It won’t be long before we’ll have to ask the government if we can use the toilet. This dominance has to stop and should have remained in the middle ages. This is 2022 not the 14th century. So few people controlling the majority. We should tell them to get stuffed and get real jobs.

Fi yn unig
Fi yn unig
1 year ago

Truss has said she doesn’t want to tell people what to do or how to live their lives then goes on to not just tell but dictate to Wales, Scotland and Cornwall how it’s going to be. Her way or the highway. So who is she talking to? Just the people of England it seems who need to wake up to the fact that they also are being told it’s her way or the highway.

1 year ago

Cornwall Council is essentially post-democratic.
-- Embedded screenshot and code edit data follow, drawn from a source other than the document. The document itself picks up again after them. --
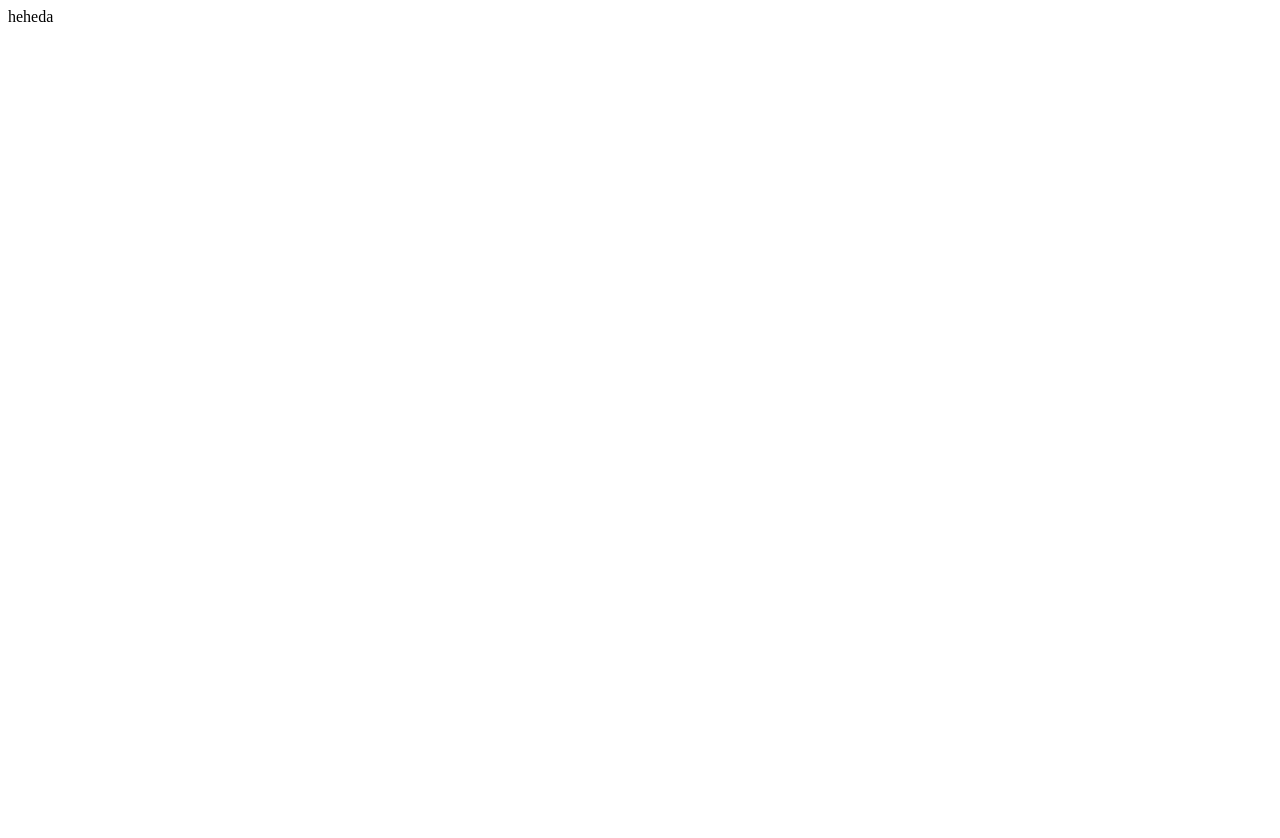
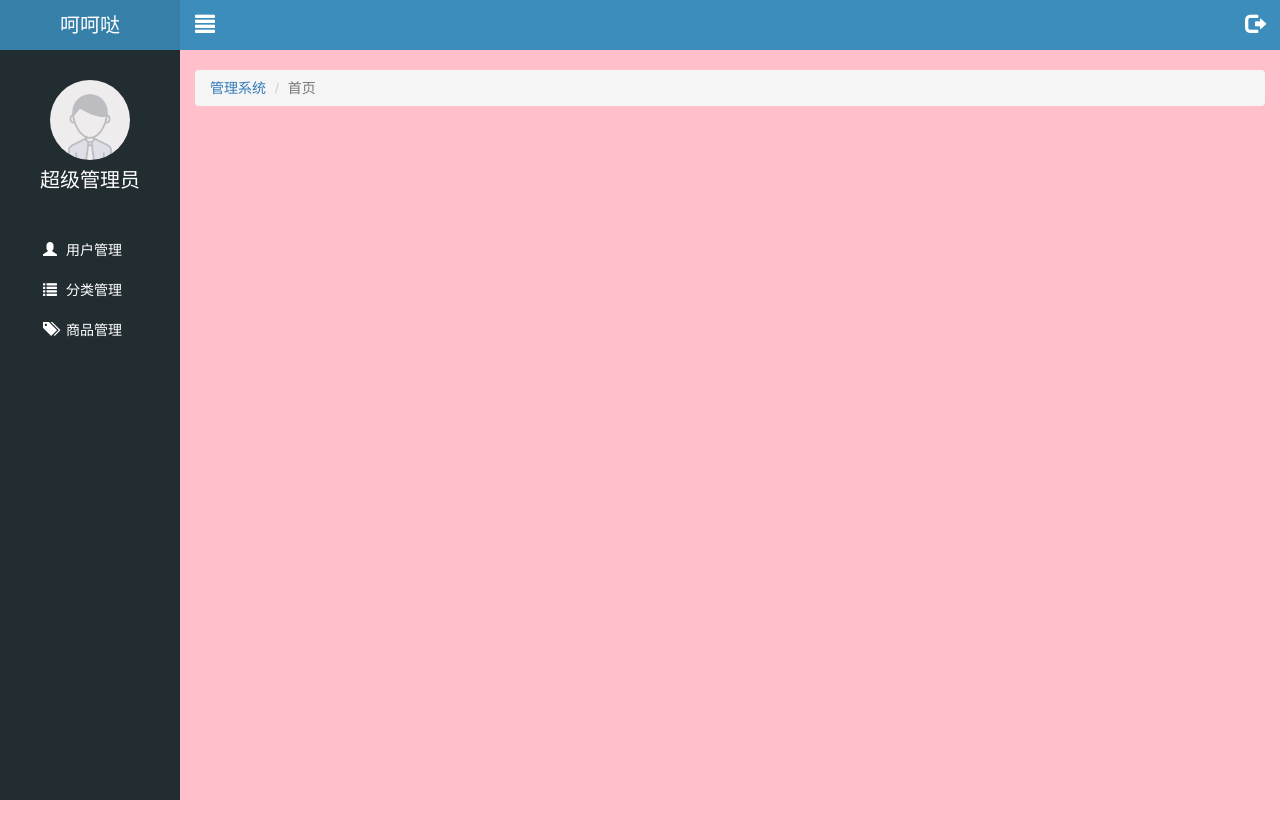
Before and after one commit to cfop0608/letao, a website: page public/back/index.html in a window 1280 px wide. Before the commit the page ends 800 px from the top, so only its background shows below. Drawn offline with Linux system fonts and the light colour scheme.

Commit message:
全局公共样式实现完成

```diff
--- a/public/back/css/common.css
+++ b/public/back/css/common.css
@@ -1,3 +1,16 @@
+
+
+ul {
+    list-style: none;
+    padding: 0;
+    margin: 0;
+}
+a:link,
+a:visited,
+a:hover,
+a:active {
+  text-decoration: none;
+}
 
 .body_bg {
     background-color: #222D32;
@@ -12,3 +25,93 @@
 .mt-150 {
     margin-top: 150px;
 }
+.mt-20 {
+    margin-top: 20px;
+}
+
+
+/* 首页左边栏 */
+
+.lt_aside {
+    position: fixed;
+    width: 180px;
+    height: 100%;
+    left: 0;
+    top: 0;
+    background-color: #222D32;
+    z-index: 999;
+}
+.lt_aside .brand {
+    height: 50px;
+    line-height: 50px;
+    text-align: center;
+    background-color: #367FA9;
+    font-size: 20px;
+}
+.lt_aside .brand a {
+    color : #fff;
+}
+.lt_aside .user {
+    height: 180px;
+    padding-top: 30px;
+}
+.lt_aside .user img {
+    display: block;
+    width: 80px;
+    height: 80px;
+    border-radius: 50%;
+    margin : 0 auto;
+}
+.lt_aside .user p {
+    height: 40px;
+    line-height: 40px;
+    text-align: center;
+    font-size: 20px;
+    color : #fff;
+}
+.lt_aside .nav li a {
+    display: block;
+    height: 40px;
+    line-height: 40px;
+    color : #fff;
+    padding-left: 40px;
+    border-left: 3px solid transparent;
+}
+.lt_aside .nav li a i {
+    margin-right: 5px;
+}
+.lt_aside .nav li a.current {
+    border-left: 3px solid #006699;
+    background-color: #1D1F21;
+}
+.lt_aside .nav li .child {
+    display: none;
+}
+.lt_aside .nav li .child a {
+    padding-left: 60px;
+}
+
+.lt_main {
+    height: 1000px;
+    padding-left: 180px;
+    padding-top: 50px;
+    background-color: pink;
+}
+.lt_topbar {
+    position: fixed;
+    left: 0;
+    top: 0;
+    width: 100%;
+    height: 50px;
+    background-color: #3C8DBC;
+    padding-left: 180px;
+}
+.lt_topbar .icon_left,
+.lt_topbar .icon_right {
+    width: 50px;
+    height: 50px;
+    line-height: 50px;
+    text-align: center;
+    color : #fff;
+    font-size: 20px;
+}
--- a/public/back/index.html
+++ b/public/back/index.html
@@ -4,9 +4,77 @@
     <meta charset="UTF-8">
     <meta name="viewport" content="width=device-width, initial-scale=1.0">
     <meta http-equiv="X-UA-Compatible" content="ie=edge">
-    <title>Document</title>
+    <title>乐淘</title>
+    <link rel="stylesheet" href="./lib/bootstrap/css/bootstrap.css">
+    <link rel="stylesheet" href="./lib/bootstrap-validator/css/bootstrapValidator.min.css">
+    <link rel="stylesheet" href="./lib/nprogress/nprogress.css">
+    <link rel="stylesheet" href="./css/common.css">
 </head>
 <body>
-    heheda
+    <!-- 左边的侧边栏 -->
+    <div class="lt_aside">
+        <!-- 标题 -->
+        <div class="brand">
+            <a href="#">呵呵哒</a>
+        </div>
+        <!-- 头像 -->
+        <div class="user">
+            <img src="./images/default.png" alt="">
+            <p>超级管理员</p>
+        </div>
+        <!-- 导航 -->
+        <div class="nav">
+            <ul>
+                <li >
+                  <a href="user.html">
+                        <i class="glyphicon glyphicon-user"></i>
+                        <span>用户管理</span>
+                  </a>
+                </li>
+                <li>
+                  <a href="javascript:;">
+                        <i class="glyphicon glyphicon-list"></i>
+                        <span>分类管理</span>
+                  </a>
+                  <div class="child">
+                      <a href="first.html">一级分类</a>
+                      <a href="second.html">二级分类</a>
+                  </div>
+                </li>
+                <li>
+                  <a href="product.html" >
+                        <i class="glyphicon glyphicon-tags"></i>
+                        <span>商品管理</span>
+                  </a>
+                </li>
+            </ul>
+        </div>
+    </div>
+
+    <!-- 右侧主体部分 -->
+    <div class="lt_main">
+        <div class="lt_topbar">
+            <a href="javascript:;" class="icon_left pull-left">
+                <i class="glyphicon glyphicon-align-justify"></i>
+            </a>
+            <a href="javascript:;" class="icon_right pull-right">
+                <i class="glyphicon glyphicon-log-out"></i>
+            </a>
+        </div>
+        <div class="container-fluid">
+            <!-- 链接导航 -->
+            <ol class="breadcrumb mt-20">
+                <li><a href="index.html">管理系统</a></li>
+                <li class="active">首页</li>
+            </ol>
+        </div>
+    </div>
+
+    <script src="./lib/jquery/jquery.min.js"></script>
+    <script src="./lib/bootstrap/js/bootstrap.min.js"></script>
+    <script src="./lib/bootstrap-validator/js/bootstrapValidator.min.js"></script>
+    <script src="./lib/nprogress/nprogress.js"></script>
+    <script src="./js/common.js"></script>
+    <script src="./js/login.js"></script>
 </body>
 </html>
```
Also changed, not shown: public/back/images/default.png (added), public/back/images/none.png (added).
Eventually there will be no elections, just an assurance that there will be some kind of consultation.

1 year ago

More colonial control

1 year ago
Reply to  Windy

Sorry I meant
More Celtic colonial control

1 year ago

Csn i suggest Our own Governor General runs Kernow from
Swindon in a Celtic job share?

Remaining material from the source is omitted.